- Rhea Silvia was to become a Vestal Virgin (the priestesses of her Roman counterpart, Vesta), but wasn't able to due to her siring of Romulus and Remus by Mars (Ares).
- 46 Hestia, a large, dark main-belt asteroid, is named after her.
- Vesta, the second largest object in the asteroid belt, is named after her Roman counterpart.
- Vesta family, a group of asteroids, is named after her Roman counterpart.
- 4 Vesta is an asteroid named after her Roman counterpart.
- Since it was never stated as to when exactly did Aphrodite arose from Ouranos' remains, it is highly likely that Hestia is the oldest Olympian, especially given the likelihood of Aphrodite arising only after Hestia and her siblings were fully grown and had defeated the Titans.
- Hestia's favorite aunt is Themis, the Titaness of Divine Law and Justice.
- In The Last Olympian, she reveals that Nico di Angelo was the first demigod to talk to her in ages.
- Hestia was the second of the Olympian deities to meet Percy Jackson, but the last one to be identified as such (Percy met Dionysus in Chapter 5 of The Lightning Thief and spotted Hestia in her nine-year-old form in Chapter 6, but she wasn't identified until The Last Olympian).
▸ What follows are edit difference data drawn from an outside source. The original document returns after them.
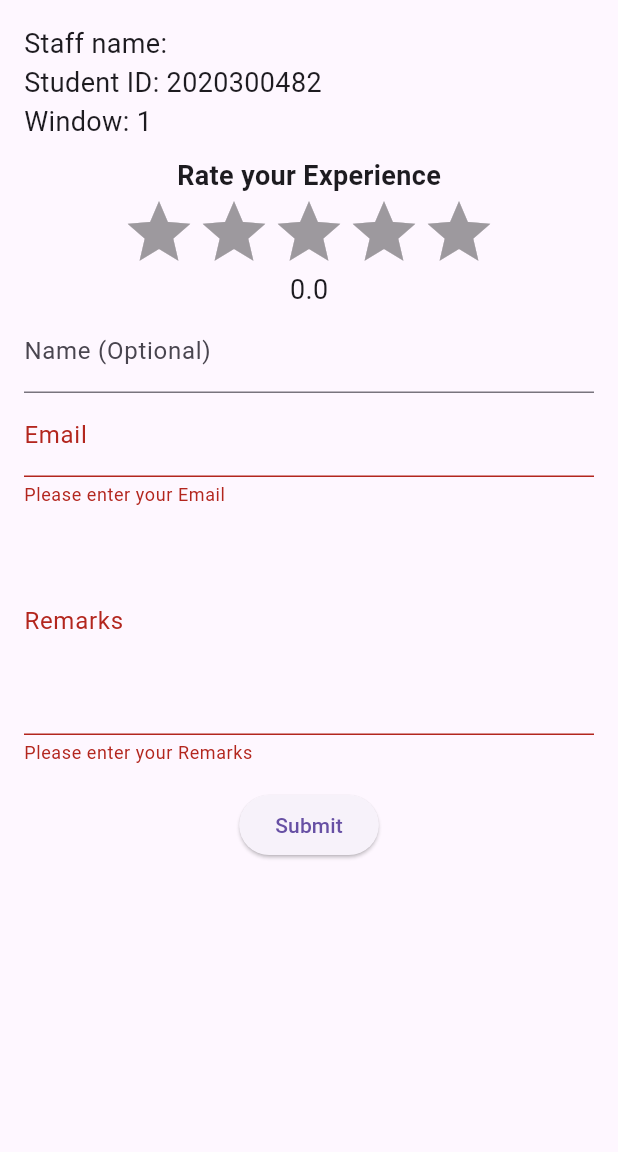
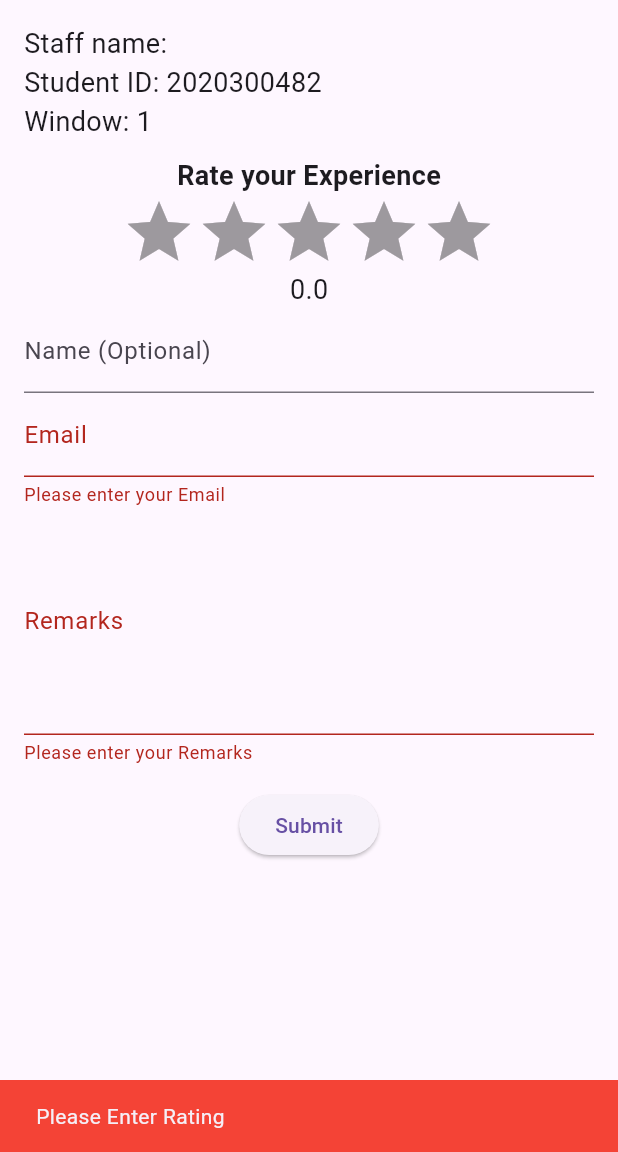
Before and after one commit to adrianauguis/Registrar-feedback-app, a Flutter app: the RegistrarFeedback screen opened directly with empty values, after a tap on "Submit", on a phone screen of 412 x 824 dp, the part 84-1236 px from its top. Run offline on Flutter 3.47's test engine with Material 3 defaults, Android fonts, the phone set to English and light mode, and no system bars; drawn by our look-alikes of flutter_rating_bar.

Commit message:
fix: feedback validators

```diff
--- a/lib/registrar_feedback.dart
+++ b/lib/registrar_feedback.dart
@@ -117,7 +117,13 @@ class _RegistrarFeedbackState extends State<RegistrarFeedback> {
               const SizedBox(height: 16),
               Center(child: ElevatedButton(
                 onPressed: () {
-                  if (_formKey.currentState!.validate() && _window != 3) {
+                  const snackBar = SnackBar(
+                    content: Text('Please Enter Rating'),
+                    backgroundColor: Colors.red,
+                    duration: Duration(seconds: 2),
+                  );
+                  if (_rating == 0){ScaffoldMessenger.of(context).showSnackBar(snackBar);}
+                  if (_formKey.currentState!.validate() && _rating != 0 && _window != 3) {
                     _formKey.currentState!.save();
                     Navigator.pushReplacement(
                       context,
```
- According to Greek mythology, of all the gods and goddesses, Hestia was considered the gentlest, the mildest, the kindest and the most forgiving and discreet goddess with a passive, non-confrontational nature.